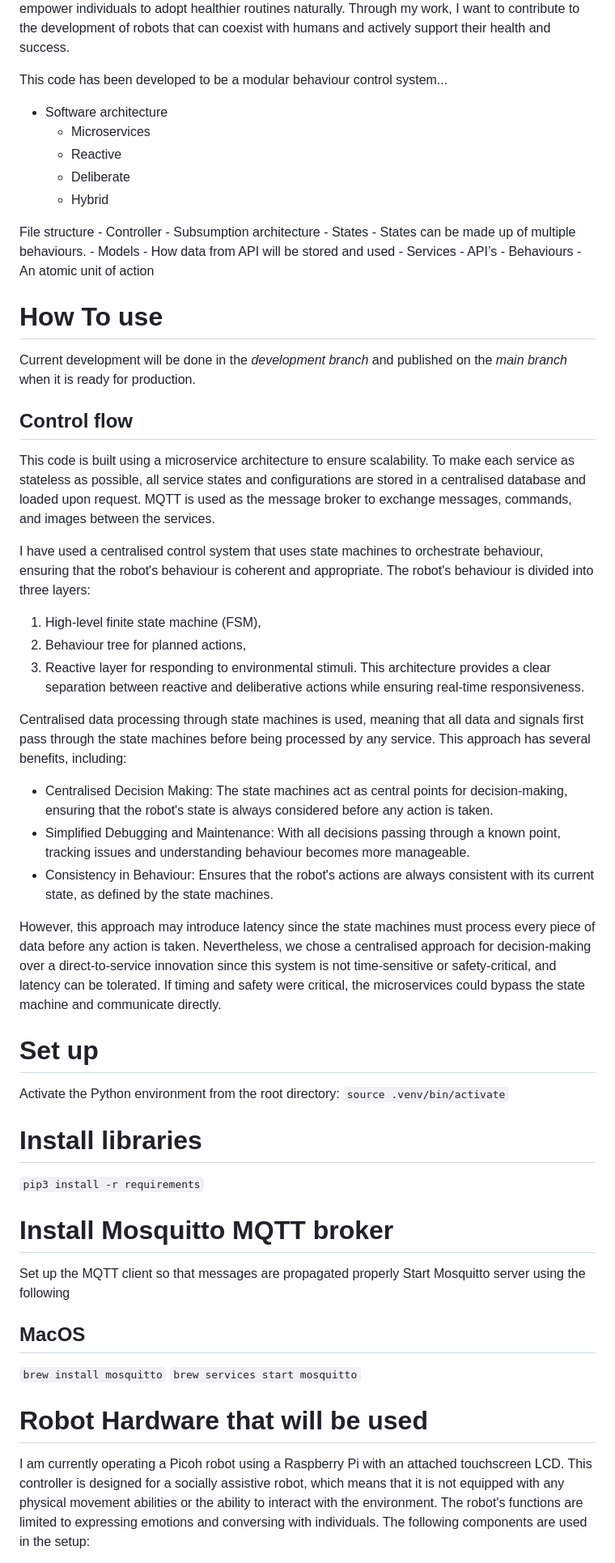
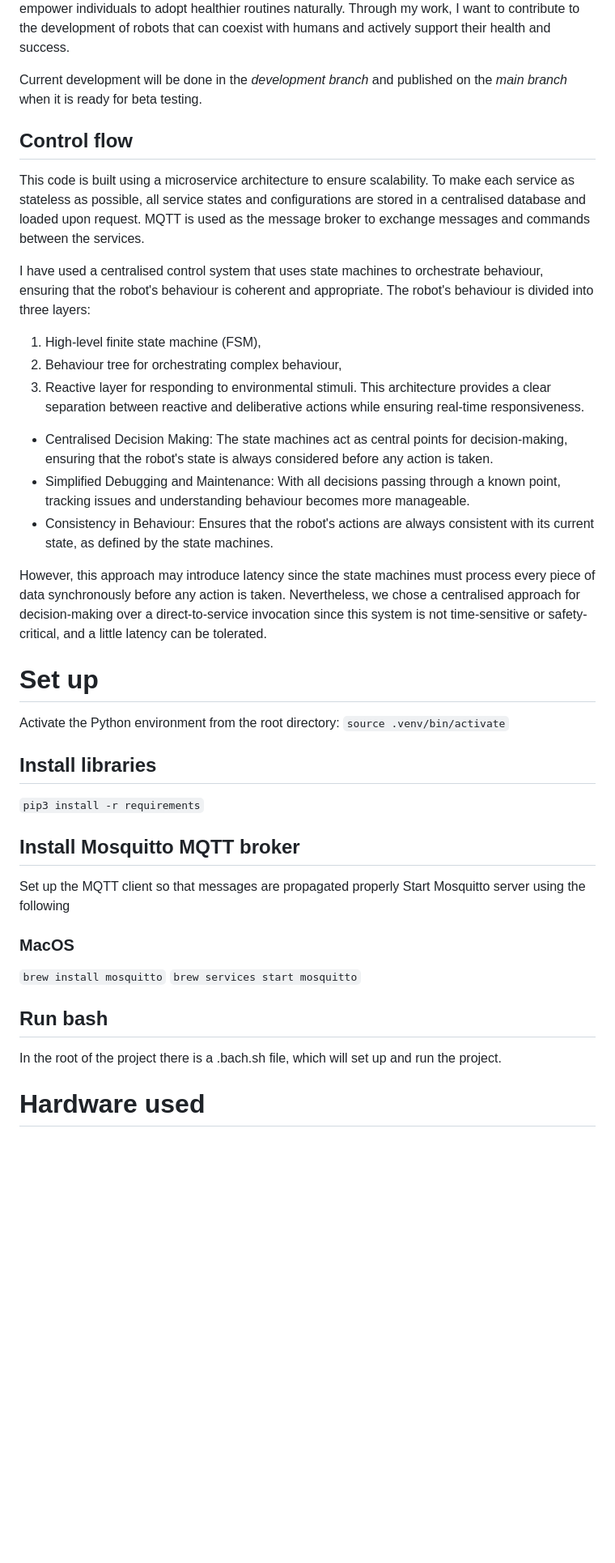
Before and after one commit to shabaj-ahmed/SAR_for_habit_formation, a Markdown page: README.md, the part around one of its changes. Shown at 81% size. Drawn GitHub-style; blank space fills up the shorter version.

Commit message:
Update README.md to clarify project setup and hardware specifications

```diff
--- a/README.md
+++ b/README.md
@@ -1,58 +1,44 @@
 This code is for developing a study in which a Socially Assistive Robot (SAR) is used to aid in fostering long-term healthy behaviours. The main focus of this study is to understand how SARs can promote healthy lifestyle choices that can improve both lifespan and health span. My research explores the psychological and behavioural effects of prolonged robot interaction and how SARs can be used to encourage positive behavioural changes. Unlike traditional methods that rely on reflective behavioural change, my research focuses on habitual behaviour modification. The aim is to empower individuals to adopt healthier routines naturally. Through my work, I want to contribute to the development of robots that can coexist with humans and actively support their health and success.
 
-This code has been developed to be a modular behaviour control system...
-
-- Software architecture
-  - Microservices
-  - Reactive
-  - Deliberate
-  - Hybrid
-
-File structure - Controller - Subsumption architecture - States - States can be made up of multiple behaviours. - Models - How data from API will be stored and used - Services - API’s - Behaviours - An atomic unit of action
-
-# How To use
-
-Current development will be done in the _development branch_ and published on the _main branch_ when it is ready for production.
+Current development will be done in the _development branch_ and published on the _main branch_ when it is ready for beta testing.
 
 ## Control flow
 
-This code is built using a microservice architecture to ensure scalability. To make each service as stateless as possible, all service states and configurations are stored in a centralised database and loaded upon request. MQTT is used as the message broker to exchange messages, commands, and images between the services.
+This code is built using a microservice architecture to ensure scalability. To make each service as stateless as possible, all service states and configurations are stored in a centralised database and loaded upon request. MQTT is used as the message broker to exchange messages and commands between the services.
 
 I have used a centralised control system that uses state machines to orchestrate behaviour, ensuring that the robot's behaviour is coherent and appropriate. The robot's behaviour is divided into three layers:
-
 1. High-level finite state machine (FSM),
-2. Behaviour tree for planned actions,
+2. Behaviour tree for orchestrating complex behaviour,
 3. Reactive layer for responding to environmental stimuli.
    This architecture provides a clear separation between reactive and deliberative actions while ensuring real-time responsiveness.
-
-Centralised data processing through state machines is used, meaning that all data and signals first pass through the state machines before being processed by any service. This approach has several benefits, including:
 
 - Centralised Decision Making: The state machines act as central points for decision-making, ensuring that the robot's state is always considered before any action is taken.
 - Simplified Debugging and Maintenance: With all decisions passing through a known point, tracking issues and understanding behaviour becomes more manageable.
 - Consistency in Behaviour: Ensures that the robot's actions are always consistent with its current state, as defined by the state machines.
 
-However, this approach may introduce latency since the state machines must process every piece of data before any action is taken. Nevertheless, we chose a centralised approach for decision-making over a direct-to-service innovation since this system is not time-sensitive or safety-critical, and latency can be tolerated. If timing and safety were critical, the microservices could bypass the state machine and communicate directly.
+However, this approach may introduce latency since the state machines must process every piece of data synchronously before any action is taken. Nevertheless, we chose a centralised approach for decision-making over a direct-to-service invocation since this system is not time-sensitive or safety-critical, and a little latency can be tolerated.
 
 # Set up
 
 Activate the Python environment from the root directory:
 `source .venv/bin/activate`
 
-# Install libraries
+## Install libraries
 
 `pip3 install -r requirements`
 
-# Install Mosquitto MQTT broker
+## Install Mosquitto MQTT broker
 
 Set up the MQTT client so that messages are propagated properly
 Start Mosquitto server using the following
 
-## MacOS
+### MacOS
 
 `brew install mosquitto`
 `brew services start mosquitto`
 
-# Robot Hardware that will be used
+## Run bash
+In the root of the project there is a .bach.sh file, which will set up and run the project.
 
-I am currently operating a Picoh robot using a Raspberry Pi with an attached touchscreen LCD. This controller is designed for a socially assistive robot, which means that it is not equipped with any physical movement abilities or the ability to interact with the environment. The robot's functions are limited to expressing emotions and conversing with individuals. The following components are used in the setup:
+# Hardware used
 
```
Also changed, not shown: other parts of README.md (+5 -16 lines).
------------------------
**Description of the task**
Check each line of the listing above for the string "machines" and return those that contain it.

**Exercise result**
 I have used a centralised control system that uses state machines to orchestrate behaviour, ensuring that the robot's behaviour is coherent and appropriate. The robot's behaviour is divided into three layers:
-Centralised data processing through state machines is used, meaning that all data and signals first pass through the state machines before being processed by any service. This approach has several benefits, including:
 - Centralised Decision Making: The state machines act as central points for decision-making, ensuring that the robot's state is always considered before any action is taken.
 - Consistency in Behaviour: Ensures that the robot's actions are always consistent with its current state, as defined by the state machines.
-However, this approach may introduce latency since the state machines must process every piece of data before any action is taken. Nevertheless, we chose a centralised approach for decision-making over a direct-to-service innovation since this system is not time-sensitive or safety-critical, and latency can be tolerated. If timing and safety were critical, the microservices could bypass the state machine and communicate directly.
+However, this approach may introduce latency since the state machines must process every piece of data synchronously before any action is taken. Nevertheless, we chose a centralised approach for decision-making over a direct-to-service invocation since this system is not time-sensitive or safety-critical, and a little latency can be tolerated.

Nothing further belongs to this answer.